Two new developments in the Trayvon Martin case in Sanford, Florida, cast even more doubt on the prosecutor’s second-degree murder charge against George Zimmerman, the Hispanic man accused of killing Martin because the 6-foot-three football player was black.
The Orlando Sentinel disclosed FBI records showing that federal law-enforcement officers learned that Zimmerman is not a racist and is indeed far from it.
Meanwhile, the Miami Herald reported that the lead detective in the Martin case told the FBI that fellow detectives pressured him to press charges.
The latest news in the case provides even more reason for special prosecutor Angela Corey to drop the case against Zimmerman, who has claimed from day one, February 26, that he shot Martin in self-defense because Martin was trying murder him.

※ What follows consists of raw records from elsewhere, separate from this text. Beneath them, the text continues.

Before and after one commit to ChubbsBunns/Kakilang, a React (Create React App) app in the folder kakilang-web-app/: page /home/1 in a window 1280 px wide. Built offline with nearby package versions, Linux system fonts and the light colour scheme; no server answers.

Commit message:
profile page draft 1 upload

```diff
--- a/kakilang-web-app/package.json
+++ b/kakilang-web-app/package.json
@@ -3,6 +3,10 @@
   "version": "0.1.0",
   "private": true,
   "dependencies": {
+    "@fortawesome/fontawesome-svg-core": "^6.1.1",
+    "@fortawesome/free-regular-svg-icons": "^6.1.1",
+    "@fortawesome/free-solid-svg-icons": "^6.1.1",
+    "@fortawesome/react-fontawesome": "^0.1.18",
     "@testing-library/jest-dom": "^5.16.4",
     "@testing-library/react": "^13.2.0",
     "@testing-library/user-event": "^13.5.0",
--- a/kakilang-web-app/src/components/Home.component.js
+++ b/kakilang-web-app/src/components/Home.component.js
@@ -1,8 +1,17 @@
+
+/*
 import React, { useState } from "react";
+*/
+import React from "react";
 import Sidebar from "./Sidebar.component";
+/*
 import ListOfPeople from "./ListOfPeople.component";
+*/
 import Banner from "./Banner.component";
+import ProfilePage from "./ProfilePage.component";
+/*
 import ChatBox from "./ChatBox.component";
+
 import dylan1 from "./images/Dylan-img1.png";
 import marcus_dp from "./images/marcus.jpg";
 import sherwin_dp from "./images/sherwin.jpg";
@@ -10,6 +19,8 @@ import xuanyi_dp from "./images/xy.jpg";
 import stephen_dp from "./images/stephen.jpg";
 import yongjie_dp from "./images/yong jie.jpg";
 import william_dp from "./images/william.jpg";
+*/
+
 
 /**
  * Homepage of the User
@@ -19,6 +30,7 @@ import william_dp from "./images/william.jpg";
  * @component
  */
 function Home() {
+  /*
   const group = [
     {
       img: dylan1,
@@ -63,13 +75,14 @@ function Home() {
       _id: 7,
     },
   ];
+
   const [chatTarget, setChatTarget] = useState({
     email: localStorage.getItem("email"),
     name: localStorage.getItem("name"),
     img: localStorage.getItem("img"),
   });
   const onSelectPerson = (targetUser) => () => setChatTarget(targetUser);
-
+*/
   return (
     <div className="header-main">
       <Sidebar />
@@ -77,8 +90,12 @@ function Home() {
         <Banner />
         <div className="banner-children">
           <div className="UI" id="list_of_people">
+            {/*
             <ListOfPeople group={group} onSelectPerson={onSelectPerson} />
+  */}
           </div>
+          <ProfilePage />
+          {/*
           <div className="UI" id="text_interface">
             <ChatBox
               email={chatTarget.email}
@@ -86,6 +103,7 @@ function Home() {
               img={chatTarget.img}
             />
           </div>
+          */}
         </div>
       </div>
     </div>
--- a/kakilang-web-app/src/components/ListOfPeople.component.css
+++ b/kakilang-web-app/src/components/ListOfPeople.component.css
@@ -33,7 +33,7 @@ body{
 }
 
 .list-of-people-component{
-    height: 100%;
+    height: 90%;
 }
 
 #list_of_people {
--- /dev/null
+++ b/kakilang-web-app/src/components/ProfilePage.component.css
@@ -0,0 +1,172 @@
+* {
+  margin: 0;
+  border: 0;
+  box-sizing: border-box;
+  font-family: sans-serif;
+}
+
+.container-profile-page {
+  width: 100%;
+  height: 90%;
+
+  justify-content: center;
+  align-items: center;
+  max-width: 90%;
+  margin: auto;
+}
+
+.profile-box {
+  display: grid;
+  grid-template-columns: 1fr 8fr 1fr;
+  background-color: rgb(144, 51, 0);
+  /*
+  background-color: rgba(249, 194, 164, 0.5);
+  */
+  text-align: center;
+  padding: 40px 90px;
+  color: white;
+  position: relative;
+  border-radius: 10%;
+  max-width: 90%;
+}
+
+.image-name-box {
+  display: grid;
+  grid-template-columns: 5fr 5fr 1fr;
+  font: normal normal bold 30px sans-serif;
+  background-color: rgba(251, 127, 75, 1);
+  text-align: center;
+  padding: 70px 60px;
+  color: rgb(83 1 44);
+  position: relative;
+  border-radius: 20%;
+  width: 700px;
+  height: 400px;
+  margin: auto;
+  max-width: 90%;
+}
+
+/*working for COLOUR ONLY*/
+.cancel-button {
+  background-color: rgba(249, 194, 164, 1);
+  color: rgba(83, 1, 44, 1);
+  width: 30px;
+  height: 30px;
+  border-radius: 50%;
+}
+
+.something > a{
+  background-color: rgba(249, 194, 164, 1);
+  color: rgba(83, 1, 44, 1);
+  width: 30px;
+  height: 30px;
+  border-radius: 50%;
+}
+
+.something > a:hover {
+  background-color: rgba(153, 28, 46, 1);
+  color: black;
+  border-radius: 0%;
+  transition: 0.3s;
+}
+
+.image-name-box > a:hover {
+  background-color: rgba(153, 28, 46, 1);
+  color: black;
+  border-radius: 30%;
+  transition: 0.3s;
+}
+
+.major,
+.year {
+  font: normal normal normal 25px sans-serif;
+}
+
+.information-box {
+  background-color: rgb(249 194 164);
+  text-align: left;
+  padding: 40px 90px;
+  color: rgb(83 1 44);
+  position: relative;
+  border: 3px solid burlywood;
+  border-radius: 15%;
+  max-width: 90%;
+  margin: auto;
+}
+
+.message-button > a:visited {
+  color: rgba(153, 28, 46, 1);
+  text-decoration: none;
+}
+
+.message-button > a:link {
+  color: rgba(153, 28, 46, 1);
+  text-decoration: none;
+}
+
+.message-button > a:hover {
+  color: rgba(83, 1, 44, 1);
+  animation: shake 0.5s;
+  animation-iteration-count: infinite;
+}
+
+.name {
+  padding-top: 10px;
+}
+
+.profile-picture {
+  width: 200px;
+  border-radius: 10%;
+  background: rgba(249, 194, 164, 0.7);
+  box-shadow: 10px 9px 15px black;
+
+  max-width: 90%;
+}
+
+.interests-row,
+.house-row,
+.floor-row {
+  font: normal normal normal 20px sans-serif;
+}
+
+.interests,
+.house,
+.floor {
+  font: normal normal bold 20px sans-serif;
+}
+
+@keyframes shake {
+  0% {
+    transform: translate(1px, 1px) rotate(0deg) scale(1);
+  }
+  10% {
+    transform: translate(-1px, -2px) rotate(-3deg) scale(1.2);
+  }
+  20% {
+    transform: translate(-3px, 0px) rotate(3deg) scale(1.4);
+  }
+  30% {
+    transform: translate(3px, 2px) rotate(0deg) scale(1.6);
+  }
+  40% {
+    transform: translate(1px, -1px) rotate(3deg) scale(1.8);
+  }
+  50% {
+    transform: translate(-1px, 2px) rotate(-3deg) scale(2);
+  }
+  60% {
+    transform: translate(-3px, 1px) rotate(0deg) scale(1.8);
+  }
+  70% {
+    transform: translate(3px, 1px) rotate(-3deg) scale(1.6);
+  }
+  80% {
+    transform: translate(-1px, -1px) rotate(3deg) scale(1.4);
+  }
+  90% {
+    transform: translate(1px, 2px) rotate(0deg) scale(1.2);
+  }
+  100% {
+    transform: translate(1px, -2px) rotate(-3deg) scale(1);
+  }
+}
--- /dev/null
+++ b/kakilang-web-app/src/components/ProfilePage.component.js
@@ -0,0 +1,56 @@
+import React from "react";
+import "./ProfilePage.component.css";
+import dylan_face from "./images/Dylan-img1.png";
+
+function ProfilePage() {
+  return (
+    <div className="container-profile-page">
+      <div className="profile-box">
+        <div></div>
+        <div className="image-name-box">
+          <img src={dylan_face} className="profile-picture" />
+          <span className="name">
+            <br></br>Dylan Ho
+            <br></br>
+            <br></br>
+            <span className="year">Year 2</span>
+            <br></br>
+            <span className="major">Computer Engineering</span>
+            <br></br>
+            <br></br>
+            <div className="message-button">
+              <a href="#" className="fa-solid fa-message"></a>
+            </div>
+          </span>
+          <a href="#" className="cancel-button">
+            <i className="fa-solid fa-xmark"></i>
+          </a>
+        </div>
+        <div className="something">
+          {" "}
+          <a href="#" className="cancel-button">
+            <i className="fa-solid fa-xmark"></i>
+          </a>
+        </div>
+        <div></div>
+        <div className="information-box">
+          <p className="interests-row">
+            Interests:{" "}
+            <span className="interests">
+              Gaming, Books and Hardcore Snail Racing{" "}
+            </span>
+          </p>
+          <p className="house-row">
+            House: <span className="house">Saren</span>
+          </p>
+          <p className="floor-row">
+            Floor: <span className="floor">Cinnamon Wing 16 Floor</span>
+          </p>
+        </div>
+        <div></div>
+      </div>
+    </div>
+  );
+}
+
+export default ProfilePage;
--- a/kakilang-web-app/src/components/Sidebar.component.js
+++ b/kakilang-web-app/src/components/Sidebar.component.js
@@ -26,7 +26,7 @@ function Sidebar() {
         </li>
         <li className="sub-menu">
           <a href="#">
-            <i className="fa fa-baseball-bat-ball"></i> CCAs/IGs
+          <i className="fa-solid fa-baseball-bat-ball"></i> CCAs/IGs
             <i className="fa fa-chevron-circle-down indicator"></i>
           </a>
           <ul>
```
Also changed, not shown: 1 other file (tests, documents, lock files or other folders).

Zimmerman Not a Racist
The Sentinel reported,
Federal civil-rights investigators interviewed dozens of George Zimmerman's friends, neighbors and co-workers, and no one said he was a racist, records released Thursday show.
FBI agents spread out across the state, talking to three dozen people, including gun-shop employees, Zimmerman's ex-fiancée and the Sanford police detective who led the investigation into the fatal shooting of Trayvon Martin, an unarmed black 17-year-old.
The key witness defending Zimmerman from the charge of racism is his ex-fiancée, the Sentinel reported, “who filed a domestic-violence injunction against him in 2005.” She “described Zimmerman as ‘protective and territorial’ toward her and ‘having a bad temper,’ but he was no racist, she told the FBI.” The paper continued,
Click here to read the entire article.
Photo of George Zimmerman: AP Images